__DATA TO EXAMINE__:

______

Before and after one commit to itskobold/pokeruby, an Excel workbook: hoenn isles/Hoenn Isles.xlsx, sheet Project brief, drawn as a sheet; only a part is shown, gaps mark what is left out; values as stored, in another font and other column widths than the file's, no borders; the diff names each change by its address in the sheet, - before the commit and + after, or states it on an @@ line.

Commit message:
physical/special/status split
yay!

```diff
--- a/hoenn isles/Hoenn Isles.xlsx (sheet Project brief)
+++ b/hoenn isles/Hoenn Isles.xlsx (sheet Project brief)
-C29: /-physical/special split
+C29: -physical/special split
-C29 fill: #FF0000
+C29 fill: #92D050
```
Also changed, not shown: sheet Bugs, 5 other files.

______

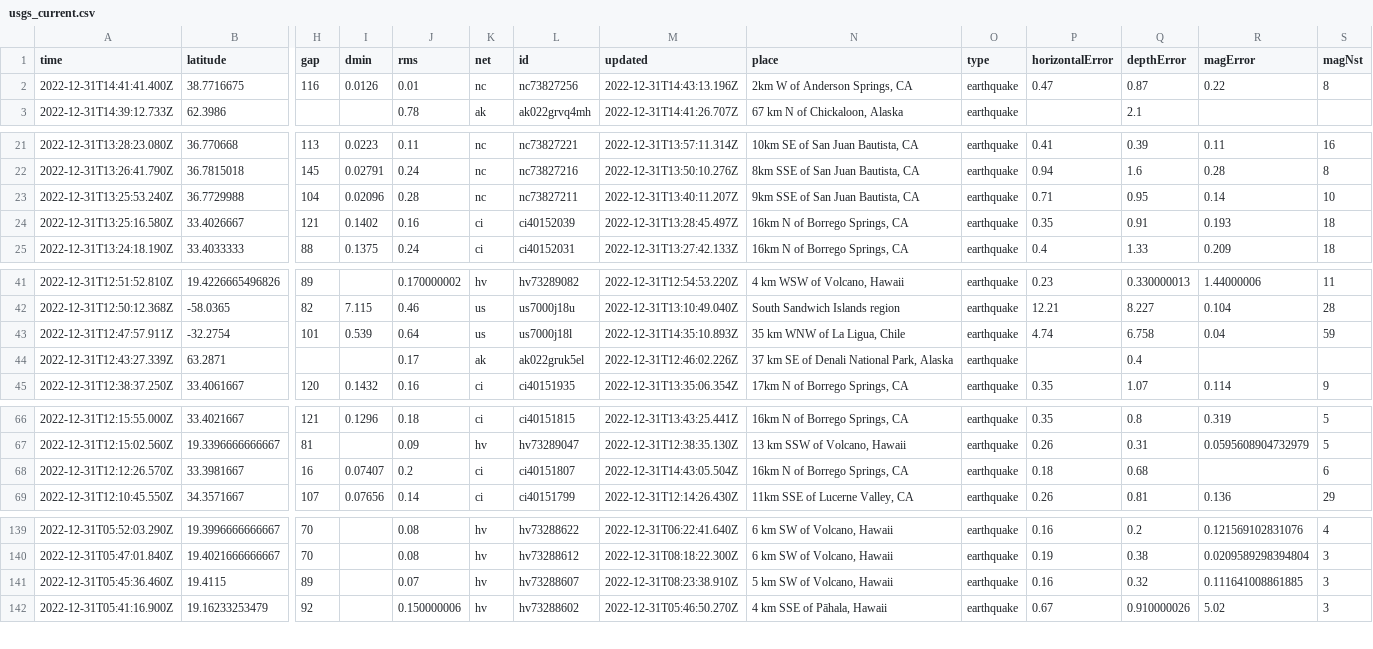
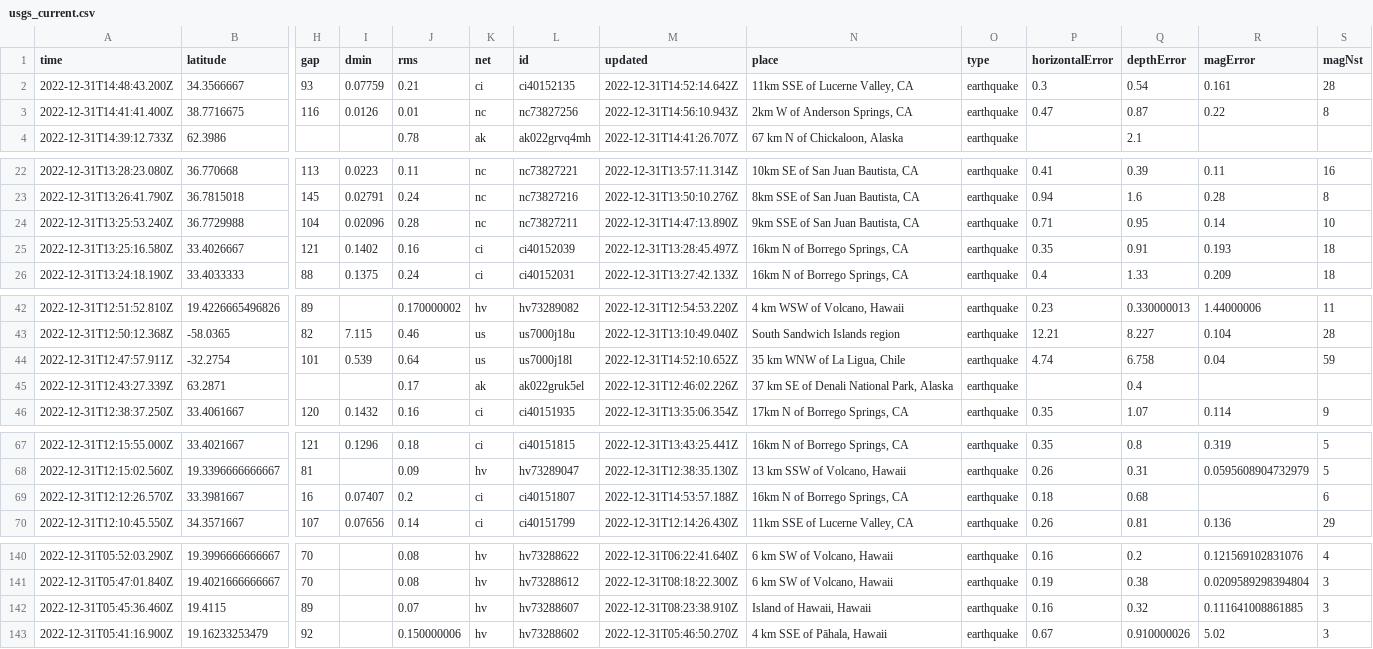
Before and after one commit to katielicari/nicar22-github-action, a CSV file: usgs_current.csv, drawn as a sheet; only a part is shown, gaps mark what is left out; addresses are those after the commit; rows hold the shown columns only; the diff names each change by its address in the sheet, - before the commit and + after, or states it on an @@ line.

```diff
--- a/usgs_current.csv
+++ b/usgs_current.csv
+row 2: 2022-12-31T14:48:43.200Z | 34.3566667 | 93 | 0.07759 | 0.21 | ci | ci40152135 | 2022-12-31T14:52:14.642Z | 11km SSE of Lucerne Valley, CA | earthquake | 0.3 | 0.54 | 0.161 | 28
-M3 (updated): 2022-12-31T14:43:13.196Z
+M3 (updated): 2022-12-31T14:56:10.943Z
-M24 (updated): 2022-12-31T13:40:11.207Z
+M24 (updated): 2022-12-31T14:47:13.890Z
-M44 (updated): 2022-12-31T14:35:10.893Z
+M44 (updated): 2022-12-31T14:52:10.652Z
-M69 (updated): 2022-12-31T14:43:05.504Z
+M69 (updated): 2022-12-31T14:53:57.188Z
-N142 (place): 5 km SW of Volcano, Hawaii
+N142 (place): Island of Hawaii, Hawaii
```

______

__TASK GOAL__:
Show all lines in the records above that hold "Hawaii".

__RESPONSE TO THIS EXERCISE__:
-N142 (place): 5 km SW of Volcano, Hawaii
+N142 (place): Island of Hawaii, Hawaii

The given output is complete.